[[ Given records, beginning ]]
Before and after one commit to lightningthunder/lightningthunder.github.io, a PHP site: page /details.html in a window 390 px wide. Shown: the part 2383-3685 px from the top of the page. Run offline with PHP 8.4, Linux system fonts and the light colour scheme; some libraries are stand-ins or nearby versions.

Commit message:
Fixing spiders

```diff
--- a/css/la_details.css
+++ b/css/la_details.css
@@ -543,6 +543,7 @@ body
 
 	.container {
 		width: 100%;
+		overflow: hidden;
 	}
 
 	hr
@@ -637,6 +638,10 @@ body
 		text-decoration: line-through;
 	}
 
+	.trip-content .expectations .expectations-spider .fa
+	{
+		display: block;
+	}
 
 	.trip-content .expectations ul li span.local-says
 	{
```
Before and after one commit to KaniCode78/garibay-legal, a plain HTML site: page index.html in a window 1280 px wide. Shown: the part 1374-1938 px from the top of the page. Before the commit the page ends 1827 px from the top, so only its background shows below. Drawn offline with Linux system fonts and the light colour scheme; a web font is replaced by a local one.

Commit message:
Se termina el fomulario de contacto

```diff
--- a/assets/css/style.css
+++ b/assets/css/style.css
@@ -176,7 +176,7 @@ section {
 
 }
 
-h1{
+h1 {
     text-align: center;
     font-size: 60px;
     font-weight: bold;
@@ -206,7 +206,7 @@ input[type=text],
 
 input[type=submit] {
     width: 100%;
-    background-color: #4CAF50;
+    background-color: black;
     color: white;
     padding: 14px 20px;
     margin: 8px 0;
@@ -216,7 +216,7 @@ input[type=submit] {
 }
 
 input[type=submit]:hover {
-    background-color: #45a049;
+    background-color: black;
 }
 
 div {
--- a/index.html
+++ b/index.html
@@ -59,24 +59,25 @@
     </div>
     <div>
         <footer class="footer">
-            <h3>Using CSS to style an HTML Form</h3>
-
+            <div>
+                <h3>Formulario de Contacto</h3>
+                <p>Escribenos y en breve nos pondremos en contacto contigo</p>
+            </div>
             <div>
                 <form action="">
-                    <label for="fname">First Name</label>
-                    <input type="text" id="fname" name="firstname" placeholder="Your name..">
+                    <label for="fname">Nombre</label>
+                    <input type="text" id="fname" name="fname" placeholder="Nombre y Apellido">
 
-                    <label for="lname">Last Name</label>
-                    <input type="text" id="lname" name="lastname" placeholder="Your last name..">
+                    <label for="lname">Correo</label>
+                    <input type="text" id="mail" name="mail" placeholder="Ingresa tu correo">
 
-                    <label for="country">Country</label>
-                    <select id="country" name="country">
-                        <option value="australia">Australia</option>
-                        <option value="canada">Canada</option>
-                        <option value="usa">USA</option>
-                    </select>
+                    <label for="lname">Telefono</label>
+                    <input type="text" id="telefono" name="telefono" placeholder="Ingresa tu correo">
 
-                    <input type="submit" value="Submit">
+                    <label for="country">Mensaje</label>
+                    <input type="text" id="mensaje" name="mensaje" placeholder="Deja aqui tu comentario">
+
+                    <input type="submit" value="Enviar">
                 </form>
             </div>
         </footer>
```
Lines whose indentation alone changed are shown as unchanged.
[[ Given records, end ]]
### Work item
What lines in the data above carry "expectations"? Return them all.

### Exercise solution
+	.trip-content .expectations .expectations-spider .fa
 	.trip-content .expectations ul li span.local-says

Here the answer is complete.